Professional software development, amateur BMW tinkering, old arcade game stuff


Capcom Black Tiger arcade pcb repair

At first glance this fault appears to be a variant on the common ‘failed sprite linebuffer’ problem that often crops up in arcade pcbs where every 2nd line is missing. In this case though every second line is drawing incorrect sprites – and all up against the left side of the screen. Because there is actual sprite data on every scanline, the line buffer circuits themselves must be working – it’s what is being put into one of them that is the fault.



As the sprite tile is wrong the address lines of the sprite ROMs are the first place to start (as the address lines control what tile is output to the line buffers). The address lines all trace back to the 86S105 custom chip and unfortunately it’s where this repair ends. This chip completely integrates the frontend of the sprite processing and seems to have failed internally. The chip itself is almost certainly based on the design of earlier Capcom sprite generators like Ghosts n Goblins. That game has RAM for the sprite list, then two more RAM chips for an attribute buffer that alternate every scanline. Most likely one RAM or supporting logic has failed.

Interestingly some Googling revealed a picture of a Black Tiger prototype where the custom chip was replaced with regular TTL – and although the picture is low res the 3 6116 RAM chips can clearly be seen.


The only fix is to replace this custom chip, which is also used on 1943 and Buster Bros/Pang.


    Update, some weeks later..

Well, thanks to JoeyBagODonuts on KLOV who donated a broken Super Pang this board is working perfectly again. The 86S105 custom was swapped and everything worked!




Centuri/Amstar Phoenix arcade pcb repair

Certain graphics had corruption – usually solid lines through certain sprites or frames of animation. As the issue was specific to certain frames I was fairly sure it would be a ROM problem, as a RAM or TTL problem would most likely affect all graphics. ROMs H2 and H3 hold the sprites and although H2 was in perfect condition like the rest of the board, it contained some corrupt data. A replacement was fitted an everything was fine (a 27c32 was used as I didn’t have any 2716′s – this is fine if you burn the ROM data to both the upper and lower half).





Data East The Real Ghostbusters arcade pcb repair #3

Another Ghostbusters, and like the previous repair no video sync or output although a logic probe seemed to show the CPU was running. I expected to find a bad 74LS chip or a gouged trace on the bottom video board, but I pretty quickly found the custom chip that is meant to produce monitor sync was completely dead. The DRL40 custom takes some timing signals, has a reset line and takes a 12MHz and 6MHz clock. In return it is meant to produce monitor sync and sprites. Even though all the inputs appeared correct absolutely nothing was appearing on the output lines. Manually grounding the reset line didn’t do much either.

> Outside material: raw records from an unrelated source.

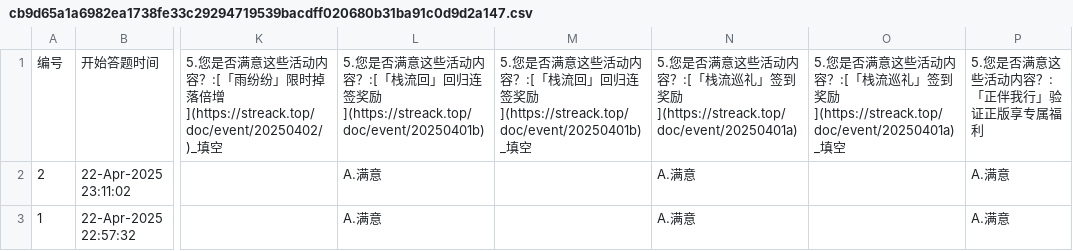
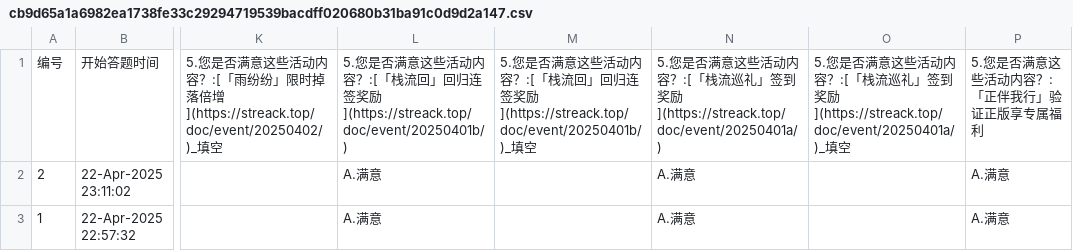
Before and after one commit to StreackMC/streackmc.github.io, a CSV file: src/content/doc/survey/202504/cb9d65a1a6982ea1738fe33c29294719539bacdff020680b31ba91c0d9d2a147.csv, drawn as a sheet; only a part is shown, gaps mark what is left out; the diff names each change by its address in the sheet, - before the commit and + after, or states it on an @@ line.

```diff
--- a/src/content/doc/survey/202504/cb9d65a1a6982ea1738fe33c29294719539bacdff020680b31ba91c0d9d2a147.csv
+++ b/src/content/doc/survey/202504/cb9d65a1a6982ea1738fe33c29294719539bacdff020680b31ba91c0d9d2a147.csv
-L1: …奖励](https://streack.top/doc/event/20250401b)
+L1: …奖励](https://streack.top/doc/event/20250401b/)
-M1: …奖励](https://streack.top/doc/event/20250401b)_填空
+M1: …奖励](https://streack.top/doc/event/20250401b/)_填空
-N1: …奖励](https://streack.top/doc/event/20250401a)
+N1: …奖励](https://streack.top/doc/event/20250401a/)
-O1: …奖励](https://streack.top/doc/event/20250401a)_填空
+O1: …奖励](https://streack.top/doc/event/20250401a/)_填空
```
Also changed, not shown: 45 other files.
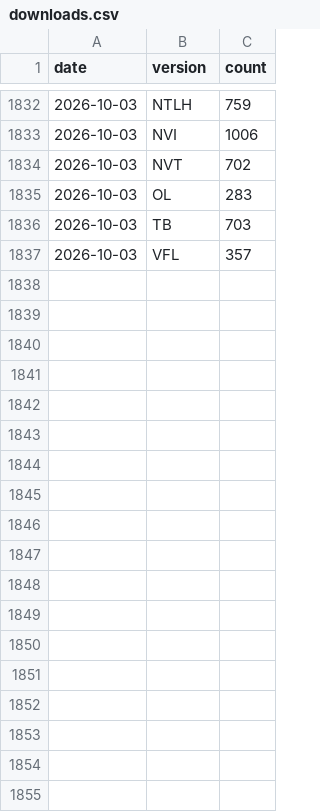
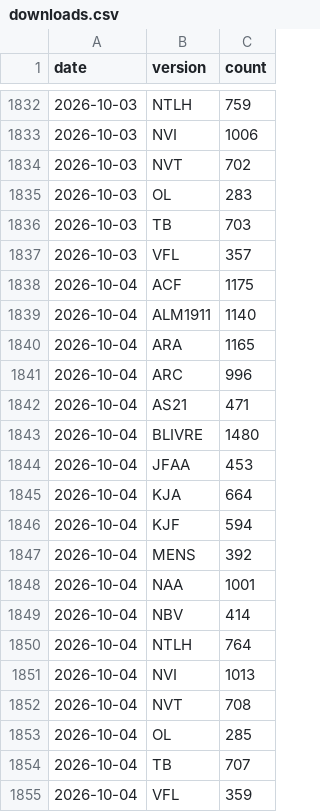
Before and after one commit to damarals/biblias, a CSV file: data/stats/downloads.csv, drawn as a sheet; only a part is shown, gaps mark what is left out; the diff names each change by its address in the sheet, - before the commit and + after, or states it on an @@ line.

```diff
--- a/data/stats/downloads.csv
+++ b/data/stats/downloads.csv
+row 1838: 2026-10-04 | ACF | 1175
+row 1839: 2026-10-04 | ALM1911 | 1140
+row 1840: 2026-10-04 | ARA | 1165
+row 1841: 2026-10-04 | ARC | 996
+row 1842: 2026-10-04 | AS21 | 471
+row 1843: 2026-10-04 | BLIVRE | 1480
+row 1844: 2026-10-04 | JFAA | 453
+row 1845: 2026-10-04 | KJA | 664
+row 1846: 2026-10-04 | KJF | 594
+row 1847: 2026-10-04 | MENS | 392
+row 1848: 2026-10-04 | NAA | 1001
+row 1849: 2026-10-04 | NBV | 414
+row 1850: 2026-10-04 | NTLH | 764
+row 1851: 2026-10-04 | NVI | 1013
+row 1852: 2026-10-04 | NVT | 708
+row 1853: 2026-10-04 | OL | 285
+row 1854: 2026-10-04 | TB | 707
+row 1855: 2026-10-04 | VFL | 359
```
Also changed, not shown: 2 other files.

When I looked at the board in sunlight though a tiny crack was obvious in this chip – so it had certainly failed and probably made quite a loud pop when it did so. The chip was removed and a replacement taken from a Gondomania pcb soldered in – everything worked again.



Konami Hypersports / Hyper Olympic 84 arcade pcb repair

Game booted to garbage on screen. Logic probe showed the CPU was continually being watchdog reset. ROM & RAM are usually the next things to check and was quickly clear the enable pin on the RAM @ G2 was floating/disconnected. This traced back to a Fujitsu LS139 at H13. With that replaced everything worked again.




Atari Rampart arcade pcb repair

Game would show an initial flash of garbage on 1st power up then get stuck on a black screen and continually watchdog reset. The watchdog can be disabled by shorting the jumper next to the test switch and with this done it was clear the CPU was running fine. In fact it seemed to intentionally be clearing the screen to black and then just sitting in a loop somewhere in code. A logic probe on the IPL (IRQ) pins showed it was responding to interrupts correctly which pretty much also proved the main RAM was working fine (if the RAM was bad then garbage would have been pulled from the stack at the end of the IRQ which would have caused a crash/bus error).

The game uses a selection of GAL chips mainly for memory addressing – I burned replacements for each one with no difference. The ROMs tested fine of course and all address & data lines had continuity from CPU to ROM to RAM (the latter via a pair of LS245s).


The culprit turned out to be the 2816 parallel eeprom used to store the game settings – when tested it showed a just a couple of bad bits that would randomly change on each read – if it had fully failed it would have been an obvious fault. When replaced the game worked fine, so whatever bad pattern this eeprom gave out managed to confuse the program into getting stuck.